● Problem details:
In the data below, find every line with the string "jsdelivr" and pull it out.

● Entries taken from a collection:
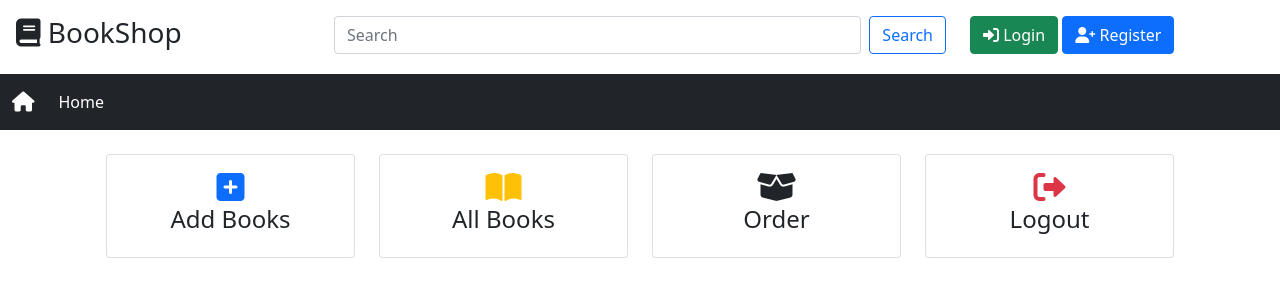
Repository: Abhishekverma23797/BookShopApp
Page: http://localhost/Ebook-App/Admin/home.jsp
These files come from the project's save history. The page is drawn as it stood at one moment and after the next save; the edit follows.
The browser window is 1280 px wide. The pictures show the whole page.
The page is served by Tomcat 9. Other server files are loaded and not shown.

Above is the page before, as saved 2021-12-09 08:53:12.

### Ebook-App/src/main/webapp/Admin/home.jsp
<%@ page language="java" contentType="text/html; charset=ISO-8859-1"
	pageEncoding="ISO-8859-1"%>
<%@ taglib prefix="c" uri="http://java.sun.com/jsp/jstl/core"%>
<%@page isELIgnored="false"%>
<!DOCTYPE html>
<html>
<head>
<meta charset="ISO-8859-1">
<title>Admin</title>
<%@include file="AllCss.jsp"%>
</head>
<body>
	<%@include file="navbar.jsp"%>

	<div class="container">

		<div class="row p-4">

			<div class="col-md-3">
				<!-- Add Books -->
				<a>
					<div class="card">
						<div class="card-body text-center">
							<i class="fas fa-plus-square fa-2x text-primary"></i><br>
							<h4>Add Books</h4>
						</div>
				 </a>
			</div>

		</div>

		<div class="col-md-3">
			<!-- All Books -->
			<div class="card">
				<div class="card-body text-center">
					<i class="fas fa-book-open fa-2x text-warning"></i>
					<h4>All Books</h4>
				</div>
			</div>

		</div>

		<div class="col-md-3">
			<!-- Order book -->
			<div class="card">
				<div class="card-body text-center">
					<i class="fas fa-box-open fa-2x"></i>
					<h4>Order</h4>
				</div>
			</div>

		</div>

		<div class="col-md-3">
			<!--Log Out -->
			<div class="card">
				<div class="card-body text-center">
					<i class="fas fa-sign-out-alt fa-2x text-danger"></i>
					<h4>Logout</h4>
				</div>
			</div>

		</div>
	</div>

	</div>

</body>
</html>

### Ebook-App/src/main/webapp/Admin/AllCss.jsp
<!-- CSS only -->
<link
	href="https://cdn.jsdelivr.net/npm/bootstrap@5.1.3/dist/css/bootstrap.min.css"
	rel="stylesheet"
	integrity="sha384-1BmE4kWBq78iYhFldvKuhfTAU6auU8tT94WrHftjDbrCEXSU1oBoqyl2QvZ6jIW3"
	crossorigin="anonymous">


<!-- JavaScript Bundle with Popper -->
<script
	src="https://cdn.jsdelivr.net/npm/bootstrap@5.1.3/dist/js/bootstrap.bundle.min.js"
	integrity="sha384-ka7Sk0Gln4gmtz2MlQnikT1wXgYsOg+OMhuP+IlRH9sENBO0LRn5q+8nbTov4+1p"
	crossorigin="anonymous"></script>


<link rel="stylesheet"
	href="https://cdnjs.cloudflare.com/ajax/libs/font-awesome/6.0.0-beta3/css/all.min.css"
	integrity="sha512-Fo3rlrZj/k7ujTnHg4CGR2D7kSs0v4LLanw2qksYuRlEzO+tcaEPQogQ0KaoGN26/zrn20ImR1DfuLWnOo7aBA=="
	crossorigin="anonymous" referrerpolicy="no-referrer" />

<link rel="stylesheet" href="style.css">

### Ebook-App/src/main/webapp/Admin/navbar.jsp

<div class="container-fluid p-3">


	<div class="row">

		<div class="col-md-3">

			<h3>

				<i class="fas fa-book"></i> BookShop
			</h3>
		</div>

		<div class="col-md-6">
			<form class="d-flex">
				<input class="form-control me-2 my-lg-0" type="search"
					placeholder="Search" aria-label="Search">
				<button class="btn btn-outline-primary" type="submit">Search</button>
			</form>
		</div>

		<div class="col-md-3">

			<a href="Login.jsp" class="btn btn-success "><i
				class="fas fa-sign-in-alt"></i> Login</a> <a href="Register.jsp"
				class="btn btn-primary"><i class="fas fa-user-plus"></i>
				Register</a>

		</div>

	</div>

</div>
<nav class="navbar navbar-expand-lg navbar-dark bg-dark bg-custom">
	<div class="container-fluid">
		<a class="navbar-brand" href="#"><i class="fas fa-home"></i></a>
		<button class="navbar-toggler" type="button" data-bs-toggle="collapse"
			data-bs-target="#navbarSupportedContent"
			aria-controls="navbarSupportedContent" aria-expanded="false"
			aria-label="Toggle navigation">
			<span class="navbar-toggler-icon"></span>
		</button>
		<div class="collapse navbar-collapse" id="navbarSupportedContent">
			<ul class="navbar-nav me-auto mb-2 mb-lg-0">
				<li class="nav-item"><a class="nav-link active"
					aria-current="page" href="#"> Home</a></li>

				</form>
		</div>
	</div>
</nav>

### Ebook-App/src/main/webapp/Admin/style.css

.bg-custom{

	background-color: #303f9f;
}

.navbar .nav-item:hover  {

	background-color: black;
	color: blue;
	border-radius: 20px

}

After the next save:
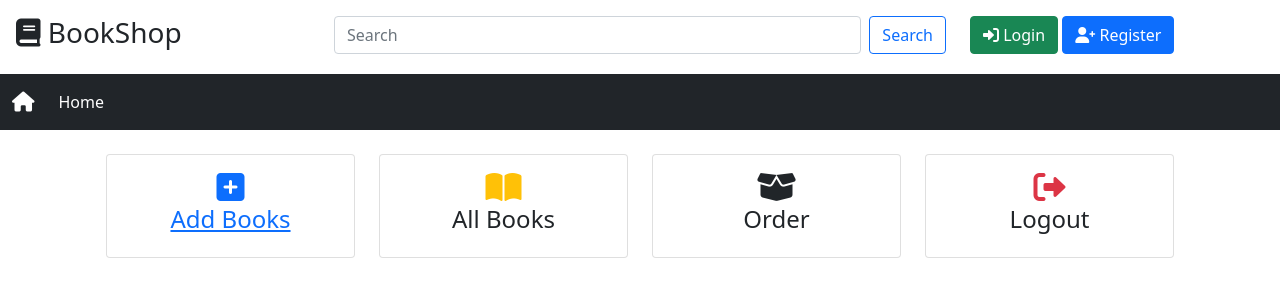
Saved 47 s later.
--- a/Ebook-App/src/main/webapp/Admin/home.jsp
+++ b/Ebook-App/src/main/webapp/Admin/home.jsp
@@ -18,7 +18,7 @@
 
 			<div class="col-md-3">
 				<!-- Add Books -->
-				<a>
+				<a href="add_books.jsp">
 					<div class="card">
 						<div class="card-body text-center">
 							<i class="fas fa-plus-square fa-2x text-primary"></i><br>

● Written solution:
	href="https://cdn.jsdelivr.net/npm/bootstrap@5.1.3/dist/css/bootstrap.min.css"
	src="https://cdn.jsdelivr.net/npm/bootstrap@5.1.3/dist/js/bootstrap.bundle.min.js"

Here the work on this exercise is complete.